The DC dVET accompanies and advises the German TVET System Reform (TSR) project (GIZ, funded by BMZ) and the Swiss Skills for Competitiveness (S4C) project in Indonesia on cost-benefit considerations for companies in dual VET for some time now. As part of this process, a motivation survey with companies was conducted. The aim of the study was to better understand the challenges of companies that offer internships and why other companies do not offer internships at all. About 160 companies from different regions and sectors participated in the survey that was conducted by the two projects in cooperation with BPSDMI (training agency of the Ministry of Industry) and EDUKADIN (local employers’ organisation) and with the support from DC dVET and Prof. Dr. Wolter (University of Bern).

On 17 May 2022 a high-level policy dialogue was held to present the results of the survey, discuss them with stakeholders and derive recommendations for the new national VET strategy that is currently being developed. During the event, the importance of the study for the further development of the Indonesian VET system was highlighted.

Overall, the study comes to the conclusion that it is not primarily the costs that prevent companies from providing internships. Even the tax reduction that is already offered to participating companies does not seem to motivate them to participate more. The overarching problem rather seems to be that companies do not see the benefit of the internships because they are not tailored to their needs. In order to generate greater benefits, retain trained professionals and strengthen competitiveness, Prof. Wolter suggests amongst others the following measures:

  • Align internships/training better with the needs of the companies:
    • Selection of interns/trainees by companies and not by schools,
    • Inclusion of companies in the design of curricula.
  • State support to companies to build up a “training ecosystem” for securing future talents in which companies can bundle their efforts (in the sense of “competitors in business but allies in training”).
  • Strengthen already existing activities for in-company trainers and support them from the government side. In this way, the productivity of interns and the quality of training can be strengthened. In addition, companies can be supported in how to use interns productively and meaningful.
  • Improve government efforts to invest in school education and thus improve the education of school leavers and make them more productively employable by enterprises.

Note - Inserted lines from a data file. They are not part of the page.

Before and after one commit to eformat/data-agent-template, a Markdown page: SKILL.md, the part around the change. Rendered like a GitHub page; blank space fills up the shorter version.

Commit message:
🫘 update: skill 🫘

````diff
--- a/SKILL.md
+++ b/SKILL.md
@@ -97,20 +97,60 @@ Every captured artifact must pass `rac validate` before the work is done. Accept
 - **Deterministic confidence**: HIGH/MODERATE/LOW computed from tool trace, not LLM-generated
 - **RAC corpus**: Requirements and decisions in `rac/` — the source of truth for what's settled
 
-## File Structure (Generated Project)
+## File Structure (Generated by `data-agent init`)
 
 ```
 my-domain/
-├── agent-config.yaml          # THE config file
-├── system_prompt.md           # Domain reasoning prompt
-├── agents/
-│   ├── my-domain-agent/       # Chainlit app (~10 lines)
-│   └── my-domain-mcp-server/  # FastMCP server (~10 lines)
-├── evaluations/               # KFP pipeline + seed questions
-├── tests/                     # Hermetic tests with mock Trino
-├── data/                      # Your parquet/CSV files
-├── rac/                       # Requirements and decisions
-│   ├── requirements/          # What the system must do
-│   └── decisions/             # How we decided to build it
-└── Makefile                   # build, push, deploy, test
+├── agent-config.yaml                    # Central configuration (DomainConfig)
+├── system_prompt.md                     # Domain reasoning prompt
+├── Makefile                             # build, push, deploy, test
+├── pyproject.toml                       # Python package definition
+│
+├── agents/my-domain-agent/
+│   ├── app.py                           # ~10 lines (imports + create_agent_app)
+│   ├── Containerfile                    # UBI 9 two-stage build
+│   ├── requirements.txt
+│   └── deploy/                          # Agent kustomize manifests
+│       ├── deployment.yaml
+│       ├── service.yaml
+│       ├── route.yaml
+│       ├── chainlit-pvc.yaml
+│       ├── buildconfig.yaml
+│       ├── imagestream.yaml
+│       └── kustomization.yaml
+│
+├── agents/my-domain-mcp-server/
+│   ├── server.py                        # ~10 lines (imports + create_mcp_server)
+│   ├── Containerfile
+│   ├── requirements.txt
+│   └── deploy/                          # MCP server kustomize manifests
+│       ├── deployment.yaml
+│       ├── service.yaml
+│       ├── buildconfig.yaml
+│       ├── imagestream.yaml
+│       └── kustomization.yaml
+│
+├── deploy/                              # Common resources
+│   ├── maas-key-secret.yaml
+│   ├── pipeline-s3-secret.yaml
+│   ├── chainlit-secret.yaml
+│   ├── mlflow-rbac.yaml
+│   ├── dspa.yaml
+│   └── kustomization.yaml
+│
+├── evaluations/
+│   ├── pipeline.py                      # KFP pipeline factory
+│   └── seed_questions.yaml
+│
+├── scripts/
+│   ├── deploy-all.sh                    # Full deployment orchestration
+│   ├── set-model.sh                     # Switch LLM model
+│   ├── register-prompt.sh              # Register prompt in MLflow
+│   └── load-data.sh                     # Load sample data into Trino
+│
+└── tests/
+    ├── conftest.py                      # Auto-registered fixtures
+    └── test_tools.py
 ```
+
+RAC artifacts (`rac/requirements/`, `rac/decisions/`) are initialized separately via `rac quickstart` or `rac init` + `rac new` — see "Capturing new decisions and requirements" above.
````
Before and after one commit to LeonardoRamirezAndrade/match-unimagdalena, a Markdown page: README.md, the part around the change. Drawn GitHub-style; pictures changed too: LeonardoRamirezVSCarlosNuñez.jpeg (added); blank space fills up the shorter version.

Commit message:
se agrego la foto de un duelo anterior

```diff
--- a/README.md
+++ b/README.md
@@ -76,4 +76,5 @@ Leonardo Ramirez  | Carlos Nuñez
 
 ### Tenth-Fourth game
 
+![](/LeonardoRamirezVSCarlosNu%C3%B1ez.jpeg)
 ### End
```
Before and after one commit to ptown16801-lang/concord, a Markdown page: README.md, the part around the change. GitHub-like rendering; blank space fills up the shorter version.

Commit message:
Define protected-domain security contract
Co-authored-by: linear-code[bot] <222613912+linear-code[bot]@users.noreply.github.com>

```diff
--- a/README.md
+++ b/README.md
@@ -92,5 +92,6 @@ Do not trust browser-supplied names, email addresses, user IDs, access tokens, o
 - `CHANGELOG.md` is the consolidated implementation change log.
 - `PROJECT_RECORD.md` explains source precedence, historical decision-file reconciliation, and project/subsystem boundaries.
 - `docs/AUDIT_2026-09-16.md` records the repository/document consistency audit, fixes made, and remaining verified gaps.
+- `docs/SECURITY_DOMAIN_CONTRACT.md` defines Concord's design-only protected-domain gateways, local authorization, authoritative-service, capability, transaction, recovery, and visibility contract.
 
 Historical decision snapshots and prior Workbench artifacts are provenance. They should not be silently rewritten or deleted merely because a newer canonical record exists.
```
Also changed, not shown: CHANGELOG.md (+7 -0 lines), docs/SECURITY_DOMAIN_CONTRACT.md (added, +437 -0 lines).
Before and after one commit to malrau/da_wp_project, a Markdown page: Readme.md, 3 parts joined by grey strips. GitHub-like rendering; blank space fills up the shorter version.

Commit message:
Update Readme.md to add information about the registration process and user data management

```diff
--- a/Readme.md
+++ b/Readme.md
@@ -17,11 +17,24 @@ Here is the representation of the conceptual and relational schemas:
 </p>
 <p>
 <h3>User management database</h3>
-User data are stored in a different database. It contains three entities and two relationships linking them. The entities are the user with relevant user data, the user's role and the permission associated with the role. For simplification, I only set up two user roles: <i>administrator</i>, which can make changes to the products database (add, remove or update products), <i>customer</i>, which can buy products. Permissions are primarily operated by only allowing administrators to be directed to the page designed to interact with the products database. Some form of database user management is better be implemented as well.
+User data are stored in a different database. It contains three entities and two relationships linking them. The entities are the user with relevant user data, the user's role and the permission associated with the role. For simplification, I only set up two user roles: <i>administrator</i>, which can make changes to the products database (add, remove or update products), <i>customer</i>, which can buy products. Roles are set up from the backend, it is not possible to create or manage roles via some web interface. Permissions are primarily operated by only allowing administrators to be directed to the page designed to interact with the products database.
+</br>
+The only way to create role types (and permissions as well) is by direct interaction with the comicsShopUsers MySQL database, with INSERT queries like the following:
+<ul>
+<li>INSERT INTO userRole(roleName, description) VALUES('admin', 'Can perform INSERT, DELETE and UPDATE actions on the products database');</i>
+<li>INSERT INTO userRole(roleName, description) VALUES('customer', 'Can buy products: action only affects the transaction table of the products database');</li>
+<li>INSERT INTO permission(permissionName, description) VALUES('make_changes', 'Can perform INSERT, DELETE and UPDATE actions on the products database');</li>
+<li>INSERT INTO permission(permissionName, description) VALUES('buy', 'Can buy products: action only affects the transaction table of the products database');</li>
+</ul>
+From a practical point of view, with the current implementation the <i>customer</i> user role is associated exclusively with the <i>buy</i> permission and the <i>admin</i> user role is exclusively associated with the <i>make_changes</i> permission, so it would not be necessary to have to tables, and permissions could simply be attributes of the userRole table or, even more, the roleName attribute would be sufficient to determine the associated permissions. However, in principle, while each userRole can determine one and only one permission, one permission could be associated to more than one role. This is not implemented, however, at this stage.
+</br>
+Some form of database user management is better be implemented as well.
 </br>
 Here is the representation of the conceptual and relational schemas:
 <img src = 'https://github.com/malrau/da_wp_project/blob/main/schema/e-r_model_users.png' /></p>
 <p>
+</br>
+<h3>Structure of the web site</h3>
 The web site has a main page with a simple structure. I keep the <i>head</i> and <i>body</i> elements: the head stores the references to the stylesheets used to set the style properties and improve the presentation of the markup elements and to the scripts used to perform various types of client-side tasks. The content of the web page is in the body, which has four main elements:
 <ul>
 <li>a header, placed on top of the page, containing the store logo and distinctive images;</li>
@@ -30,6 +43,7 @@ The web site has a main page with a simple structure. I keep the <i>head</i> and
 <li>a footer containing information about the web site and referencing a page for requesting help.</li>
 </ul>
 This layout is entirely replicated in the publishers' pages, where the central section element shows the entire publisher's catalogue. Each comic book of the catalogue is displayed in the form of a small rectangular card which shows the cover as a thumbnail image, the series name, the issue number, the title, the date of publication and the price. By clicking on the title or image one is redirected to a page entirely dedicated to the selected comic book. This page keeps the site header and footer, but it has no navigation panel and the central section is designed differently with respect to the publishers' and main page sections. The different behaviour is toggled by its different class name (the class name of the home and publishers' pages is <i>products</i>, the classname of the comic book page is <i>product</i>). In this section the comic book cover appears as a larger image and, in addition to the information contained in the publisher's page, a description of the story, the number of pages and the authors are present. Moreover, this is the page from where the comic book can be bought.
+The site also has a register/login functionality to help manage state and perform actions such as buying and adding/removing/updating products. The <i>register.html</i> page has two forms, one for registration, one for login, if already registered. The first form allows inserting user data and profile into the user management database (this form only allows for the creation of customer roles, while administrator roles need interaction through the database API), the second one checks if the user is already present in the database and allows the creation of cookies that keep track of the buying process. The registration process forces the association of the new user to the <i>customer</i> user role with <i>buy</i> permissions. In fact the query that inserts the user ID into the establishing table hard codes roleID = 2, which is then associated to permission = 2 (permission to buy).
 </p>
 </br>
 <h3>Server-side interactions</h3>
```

For more information on the conclusions and recommendations see also: Slides Prof. Dr. Wolter.

For more information on cost-benefit considerations for companies in dual VET see: DC dVET Website on Cost-Benefits.